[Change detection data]
BEGIN

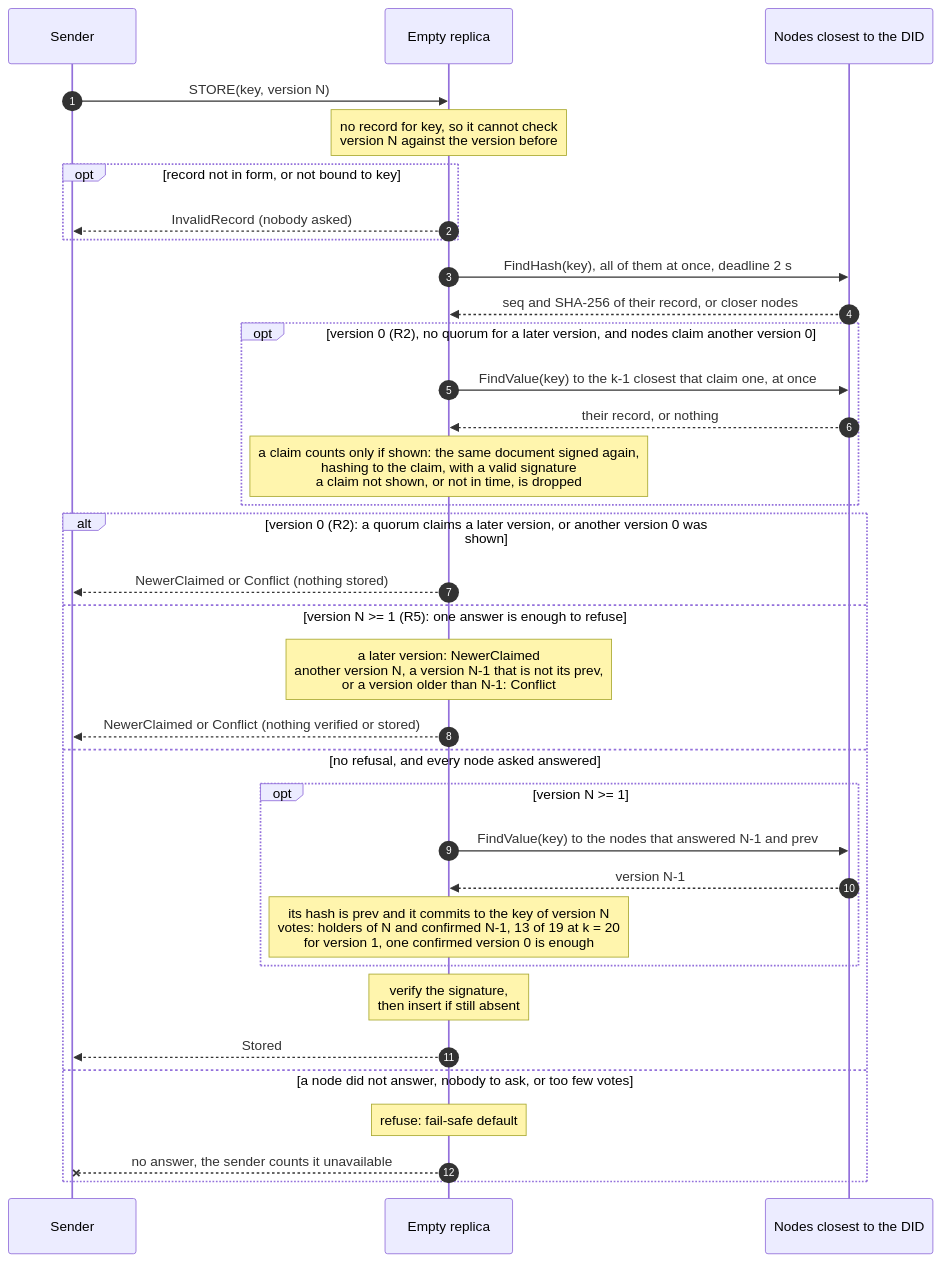
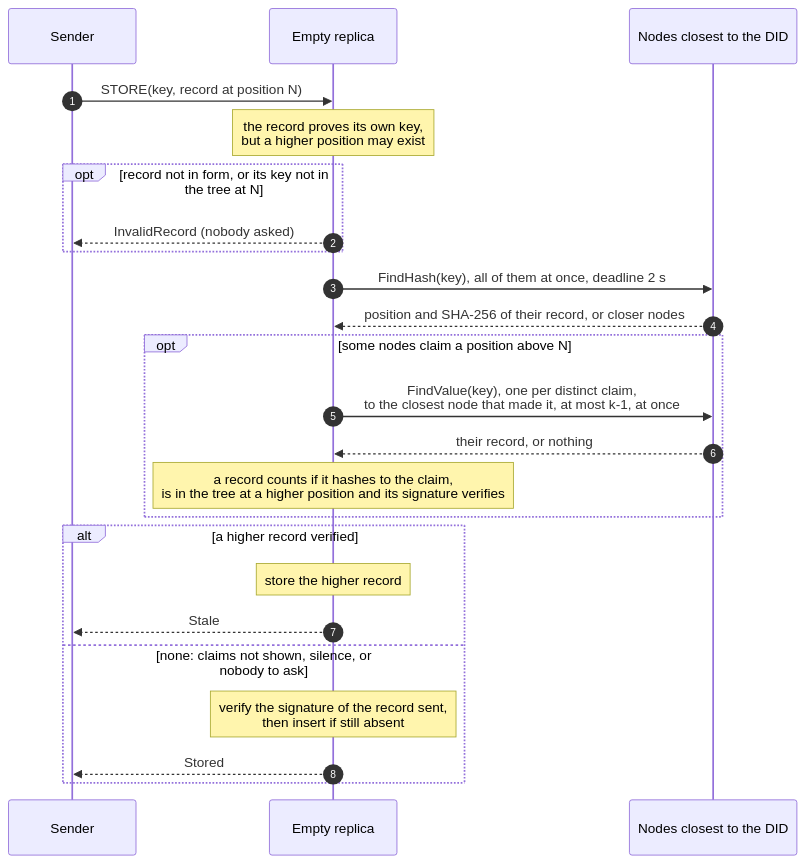
Before and after one commit to fratrung/auth-kademlia-rs: the diagram in docs/design/store-check.mmd, drawn with Mermaid. The commit also changed 28 other files, not shown here.

```diff
--- a/docs/design/store-check.mmd
+++ b/docs/design/store-check.mmd
@@ -1,34 +1,24 @@
 sequenceDiagram
     autonumber
     participant S as Sender
     participant R as Empty replica
     participant C as Nodes closest to the DID
-    S->>R: STORE(key, version N)
-    Note over R: no record for key, so it cannot check<br/>version N against the version before
-    opt record not in form, or not bound to key
+    S->>R: STORE(key, record at position N)
+    Note over R: the record proves its own key,<br/>but a higher position may exist
+    opt record not in form, or its key not in the tree at N
         R-->>S: InvalidRecord (nobody asked)
     end
     R->>C: FindHash(key), all of them at once, deadline 2 s
-    C-->>R: seq and SHA-256 of their record, or closer nodes
-    opt version 0 (R2), no quorum for a later version, and nodes claim another version 0
-        R->>C: FindValue(key) to the k-1 closest that claim one, at once
+    C-->>R: position and SHA-256 of their record, or closer nodes
+    opt some nodes claim a position above N
+        R->>C: FindValue(key), one per distinct claim,<br/>to the closest node that made it, at most k-1, at once
         C-->>R: their record, or nothing
-        Note over R: a claim counts only if shown: the same document signed again,<br/>hashing to the claim, with a valid signature<br/>a claim not shown, or not in time, is dropped
+        Note over R: a record counts if it hashes to the claim,<br/>is in the tree at a higher position and its signature verifies
     end
-    alt version 0 (R2): a quorum claims a later version, or another version 0 was shown
-        R-->>S: NewerClaimed or Conflict (nothing stored)
-    else version N >= 1 (R5): one answer is enough to refuse
-        Note over R: a later version: NewerClaimed<br/>another version N, a version N-1 that is not its prev,<br/>or a version older than N-1: Conflict
-        R-->>S: NewerClaimed or Conflict (nothing verified or stored)
-    else no refusal, and every node asked answered
-        opt version N >= 1
-            R->>C: FindValue(key) to the nodes that answered N-1 and prev
-            C-->>R: version N-1
-            Note over R: its hash is prev and it commits to the key of version N<br/>votes: holders of N and confirmed N-1, 13 of 19 at k = 20<br/>for version 1, one confirmed version 0 is enough
-        end
-        Note over R: verify the signature,<br/>then insert if still absent
+    alt a higher record verified
+        Note over R: store the higher record
+        R-->>S: Stale
+    else none: claims not shown, silence, or nobody to ask
+        Note over R: verify the signature of the record sent,<br/>then insert if still absent
         R-->>S: Stored
-    else a node did not answer, nobody to ask, or too few votes
-        Note over R: refuse: fail-safe default
-        R--xS: no answer, the sender counts it unavailable
     end
```
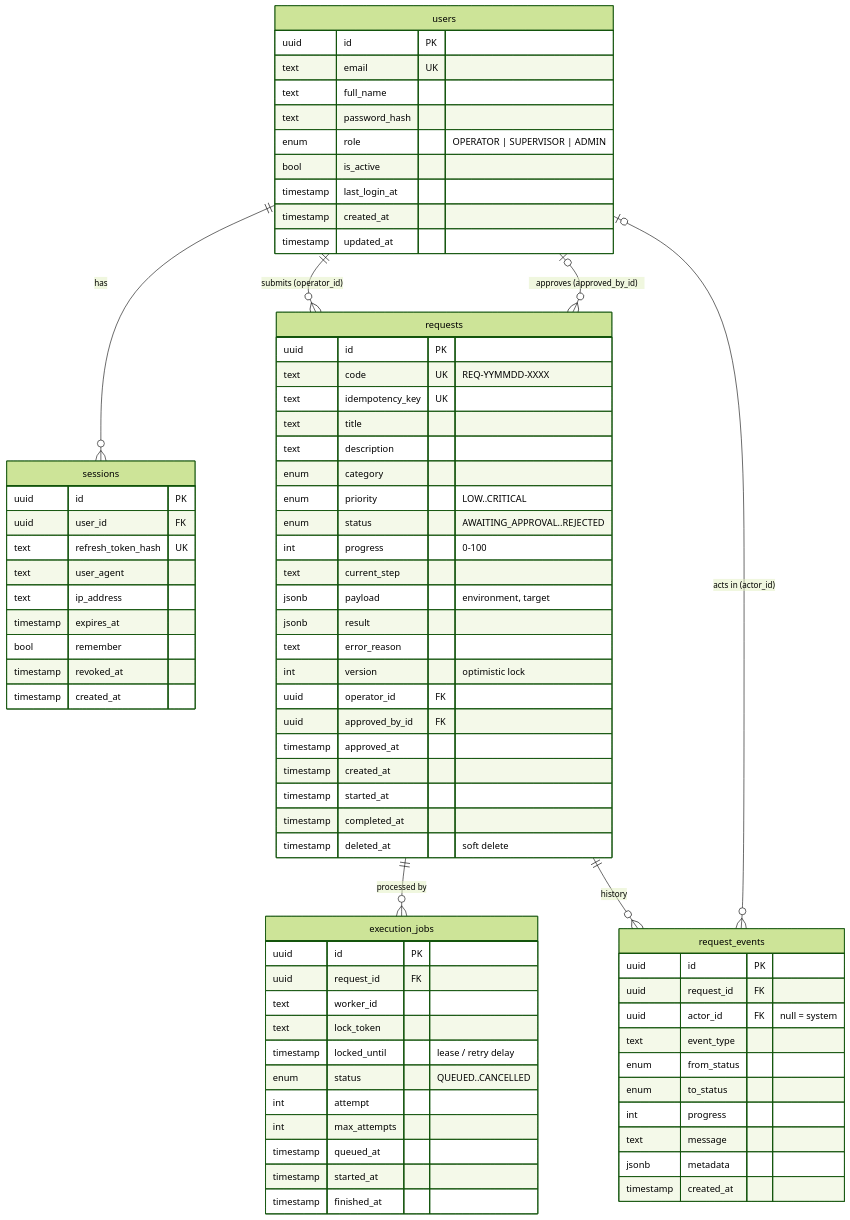
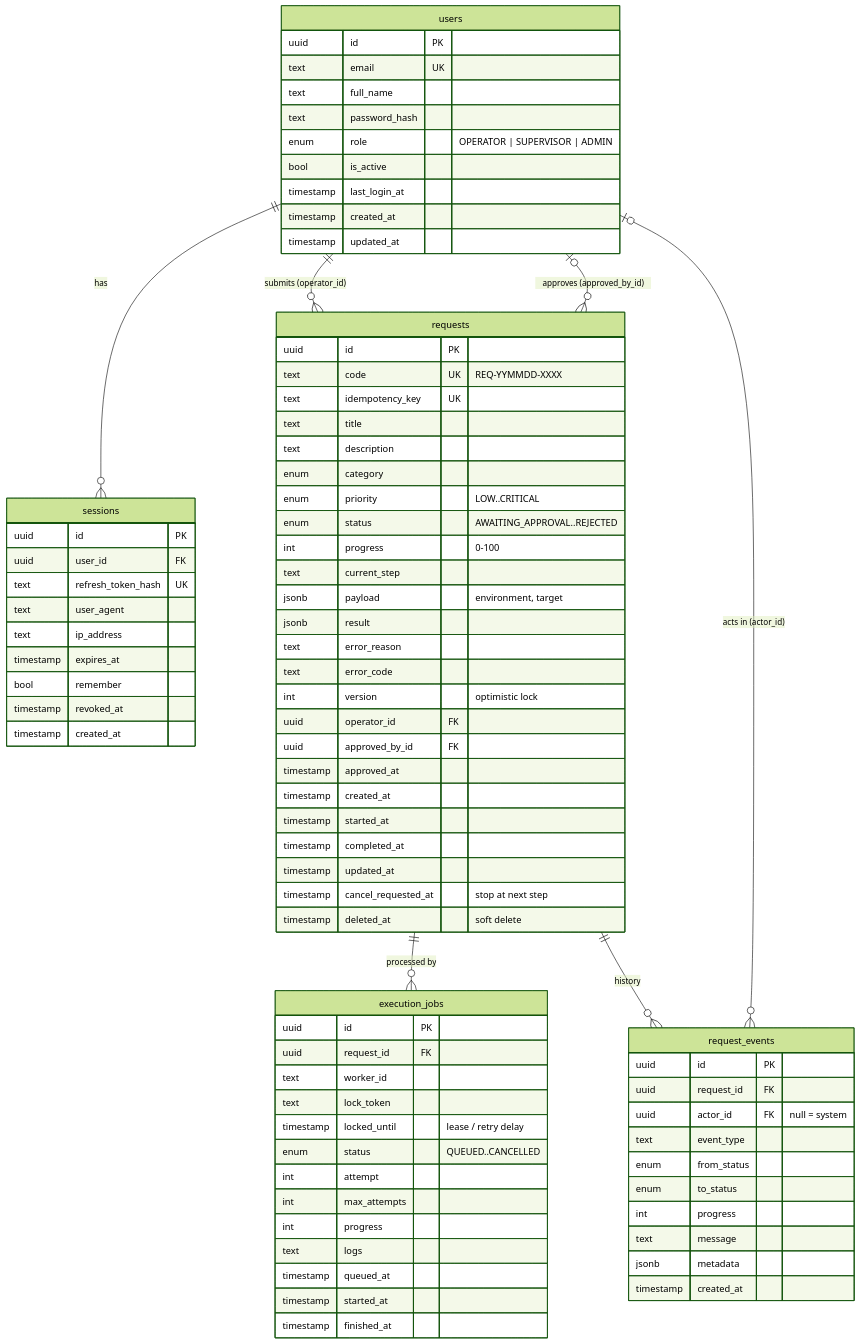
Before and after one commit to ikbalmdashik/CloudPulse: the third of 6 diagrams in docs/DESIGN.md, drawn with Mermaid (forest theme). The commit also changed other lines of this file and 15 other files, not shown here.

```diff
--- a/docs/DESIGN.md
+++ b/docs/DESIGN.md
@@ -140,6 +140,7 @@
         jsonb payload "environment, target"
         jsonb result
         text error_reason
+        text error_code
         int version "optimistic lock"
         uuid operator_id FK
         uuid approved_by_id FK
@@ -147,6 +148,8 @@
         timestamp created_at
         timestamp started_at
         timestamp completed_at
+        timestamp updated_at
+        timestamp cancel_requested_at "stop at next step"
         timestamp deleted_at "soft delete"
     }
     execution_jobs {
@@ -158,6 +161,8 @@
         enum status "QUEUED..CANCELLED"
         int attempt
         int max_attempts
+        int progress
+        text logs
         timestamp queued_at
         timestamp started_at
         timestamp finished_at
```
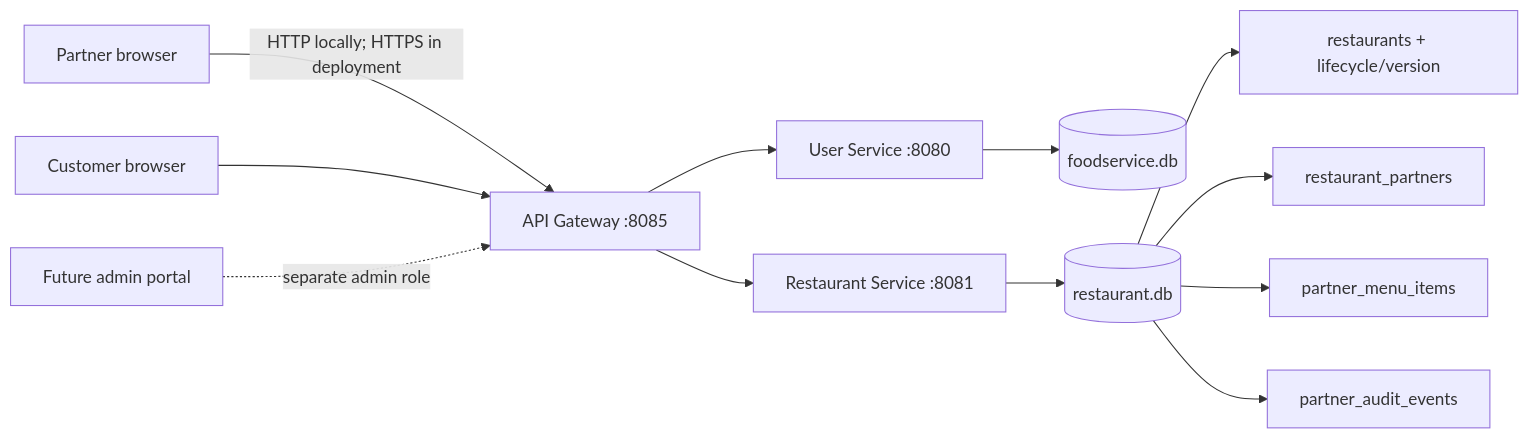
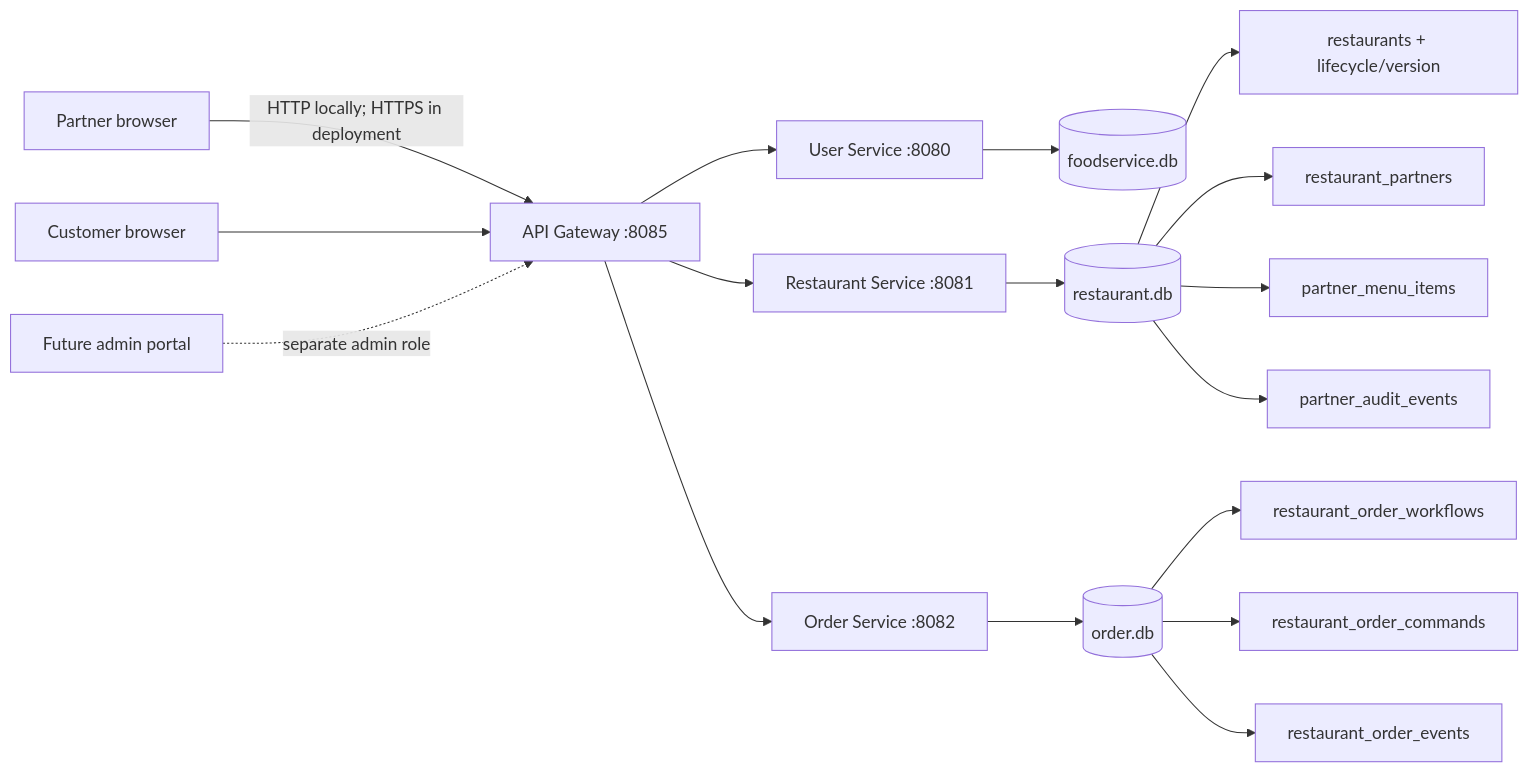
The diagram in docs/PARTNER_PORTAL_ARCHITECTURE.md (Pankil-Mevada/FoodService), drawn with Mermaid before and after one commit. The commit also changed other lines of this file and 29 other files, not shown here.

Commit message:
Implement restaurant partner order workflow

```diff
--- a/docs/PARTNER_PORTAL_ARCHITECTURE.md
+++ b/docs/PARTNER_PORTAL_ARCHITECTURE.md
@@ -12,14 +12,19 @@
 ~~~mermaid
 flowchart LR
   P[Partner browser] -->|HTTP locally; HTTPS in deployment| G[API Gateway :8085]
   C[Customer browser] --> G
   G --> I[User Service :8080]
   G --> R[Restaurant Service :8081]
+  G --> O[Order Service :8082]
   I --> UDB[(foodservice.db)]
   R --> RDB[(restaurant.db)]
+  O --> ODB[(order.db)]
   RDB --> PROF[restaurants + lifecycle/version]
   RDB --> MEM[restaurant_partners]
   RDB --> MENU[partner_menu_items]
   RDB --> AUDIT[partner_audit_events]
+  ODB --> FLOW[restaurant_order_workflows]
+  ODB --> CMD[restaurant_order_commands]
+  ODB --> OEVENT[restaurant_order_events]
   ADMIN[Future admin portal] -. separate admin role .-> G
 ~~~
```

END

> _Task description_
The data above should be repeated in full and exactly, with no pictures carried over.

> _Response below_
Before and after one commit to fratrung/auth-kademlia-rs: the diagram in docs/design/store-check.mmd, drawn with Mermaid. The commit also changed 28 other files, not shown here.

```diff
--- a/docs/design/store-check.mmd
+++ b/docs/design/store-check.mmd
@@ -1,34 +1,24 @@
 sequenceDiagram
     autonumber
     participant S as Sender
     participant R as Empty replica
     participant C as Nodes closest to the DID
-    S->>R: STORE(key, version N)
-    Note over R: no record for key, so it cannot check<br/>version N against the version before
-    opt record not in form, or not bound to key
+    S->>R: STORE(key, record at position N)
+    Note over R: the record proves its own key,<br/>but a higher position may exist
+    opt record not in form, or its key not in the tree at N
         R-->>S: InvalidRecord (nobody asked)
     end
     R->>C: FindHash(key), all of them at once, deadline 2 s
-    C-->>R: seq and SHA-256 of their record, or closer nodes
-    opt version 0 (R2), no quorum for a later version, and nodes claim another version 0
-        R->>C: FindValue(key) to the k-1 closest that claim one, at once
+    C-->>R: position and SHA-256 of their record, or closer nodes
+    opt some nodes claim a position above N
+        R->>C: FindValue(key), one per distinct claim,<br/>to the closest node that made it, at most k-1, at once
         C-->>R: their record, or nothing
-        Note over R: a claim counts only if shown: the same document signed again,<br/>hashing to the claim, with a valid signature<br/>a claim not shown, or not in time, is dropped
+        Note over R: a record counts if it hashes to the claim,<br/>is in the tree at a higher position and its signature verifies
     end
-    alt version 0 (R2): a quorum claims a later version, or another version 0 was shown
-        R-->>S: NewerClaimed or Conflict (nothing stored)
-    else version N >= 1 (R5): one answer is enough to refuse
-        Note over R: a later version: NewerClaimed<br/>another version N, a version N-1 that is not its prev,<br/>or a version older than N-1: Conflict
-        R-->>S: NewerClaimed or Conflict (nothing verified or stored)
-    else no refusal, and every node asked answered
-        opt version N >= 1
-            R->>C: FindValue(key) to the nodes that answered N-1 and prev
-            C-->>R: version N-1
-            Note over R: its hash is prev and it commits to the key of version N<br/>votes: holders of N and confirmed N-1, 13 of 19 at k = 20<br/>for version 1, one confirmed version 0 is enough
-        end
-        Note over R: verify the signature,<br/>then insert if still absent
+    alt a higher record verified
+        Note over R: store the higher record
+        R-->>S: Stale
+    else none: claims not shown, silence, or nobody to ask
+        Note over R: verify the signature of the record sent,<br/>then insert if still absent
         R-->>S: Stored
-    else a node did not answer, nobody to ask, or too few votes
-        Note over R: refuse: fail-safe default
-        R--xS: no answer, the sender counts it unavailable
     end
```
Before and after one commit to ikbalmdashik/CloudPulse: the third of 6 diagrams in docs/DESIGN.md, drawn with Mermaid (forest theme). The commit also changed other lines of this file and 15 other files, not shown here.

```diff
--- a/docs/DESIGN.md
+++ b/docs/DESIGN.md
@@ -140,6 +140,7 @@
         jsonb payload "environment, target"
         jsonb result
         text error_reason
+        text error_code
         int version "optimistic lock"
         uuid operator_id FK
         uuid approved_by_id FK
@@ -147,6 +148,8 @@
         timestamp created_at
         timestamp started_at
         timestamp completed_at
+        timestamp updated_at
+        timestamp cancel_requested_at "stop at next step"
         timestamp deleted_at "soft delete"
     }
     execution_jobs {
@@ -158,6 +161,8 @@
         enum status "QUEUED..CANCELLED"
         int attempt
         int max_attempts
+        int progress
+        text logs
         timestamp queued_at
         timestamp started_at
         timestamp finished_at
```
The diagram in docs/PARTNER_PORTAL_ARCHITECTURE.md (Pankil-Mevada/FoodService), drawn with Mermaid before and after one commit. The commit also changed other lines of this file and 29 other files, not shown here.

Commit message:
Implement restaurant partner order workflow

```diff
--- a/docs/PARTNER_PORTAL_ARCHITECTURE.md
+++ b/docs/PARTNER_PORTAL_ARCHITECTURE.md
@@ -12,14 +12,19 @@
 ~~~mermaid
 flowchart LR
   P[Partner browser] -->|HTTP locally; HTTPS in deployment| G[API Gateway :8085]
   C[Customer browser] --> G
   G --> I[User Service :8080]
   G --> R[Restaurant Service :8081]
+  G --> O[Order Service :8082]
   I --> UDB[(foodservice.db)]
   R --> RDB[(restaurant.db)]
+  O --> ODB[(order.db)]
   RDB --> PROF[restaurants + lifecycle/version]
   RDB --> MEM[restaurant_partners]
   RDB --> MENU[partner_menu_items]
   RDB --> AUDIT[partner_audit_events]
+  ODB --> FLOW[restaurant_order_workflows]
+  ODB --> CMD[restaurant_order_commands]
+  ODB --> OEVENT[restaurant_order_events]
   ADMIN[Future admin portal] -. separate admin role .-> G
 ~~~
```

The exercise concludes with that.